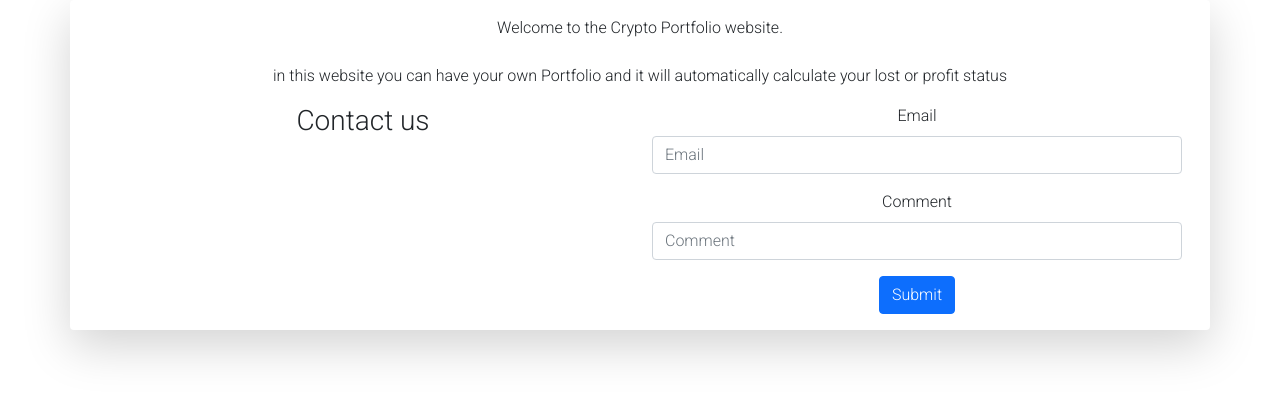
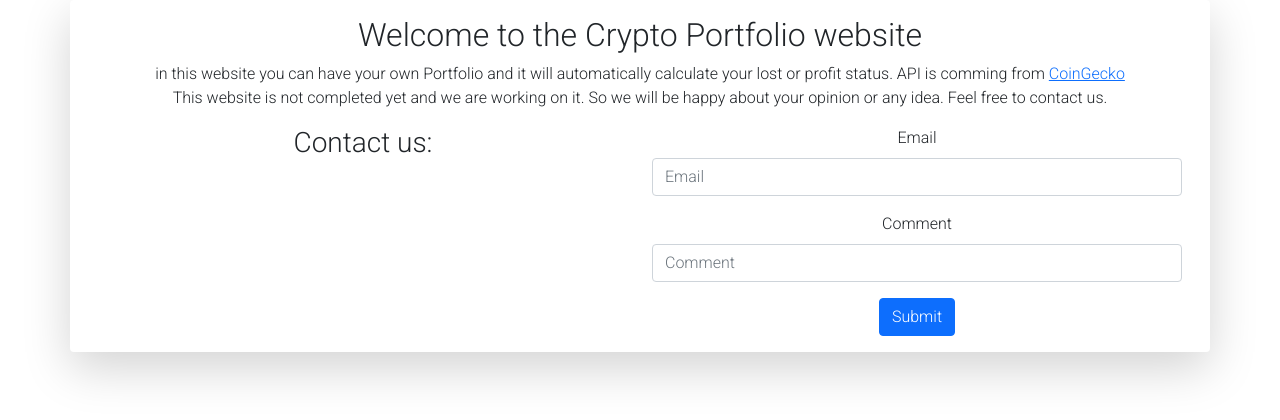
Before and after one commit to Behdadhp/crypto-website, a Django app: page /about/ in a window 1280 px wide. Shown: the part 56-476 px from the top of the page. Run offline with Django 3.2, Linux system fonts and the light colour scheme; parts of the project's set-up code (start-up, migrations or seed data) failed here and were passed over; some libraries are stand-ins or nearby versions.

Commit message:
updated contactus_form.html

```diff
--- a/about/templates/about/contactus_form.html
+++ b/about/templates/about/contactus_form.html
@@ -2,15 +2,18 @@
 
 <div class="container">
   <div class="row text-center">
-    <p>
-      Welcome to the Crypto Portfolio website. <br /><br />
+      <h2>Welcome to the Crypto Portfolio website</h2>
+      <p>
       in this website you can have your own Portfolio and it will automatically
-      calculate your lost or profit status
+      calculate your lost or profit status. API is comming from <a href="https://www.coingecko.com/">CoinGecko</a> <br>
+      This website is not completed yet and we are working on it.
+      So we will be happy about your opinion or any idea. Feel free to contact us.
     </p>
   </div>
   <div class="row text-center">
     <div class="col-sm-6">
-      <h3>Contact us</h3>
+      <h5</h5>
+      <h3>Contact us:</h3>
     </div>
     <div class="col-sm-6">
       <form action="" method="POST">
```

######

*REQUIRED ACTION*: Pull together all lines from the data that mention the word "about".

*ANSWER TO THE EXERCISE*:
Before and after one commit to Behdadhp/crypto-website, a Django app: page /about/ in a window 1280 px wide. Shown: the part 56-476 px from the top of the page. Run offline with Django 3.2, Linux system fonts and the light colour scheme; parts of the project's set-up code (start-up, migrations or seed data) failed here and were passed over; some libraries are stand-ins or nearby versions.
--- a/about/templates/about/contactus_form.html
+++ b/about/templates/about/contactus_form.html
+      So we will be happy about your opinion or any idea. Feel free to contact us.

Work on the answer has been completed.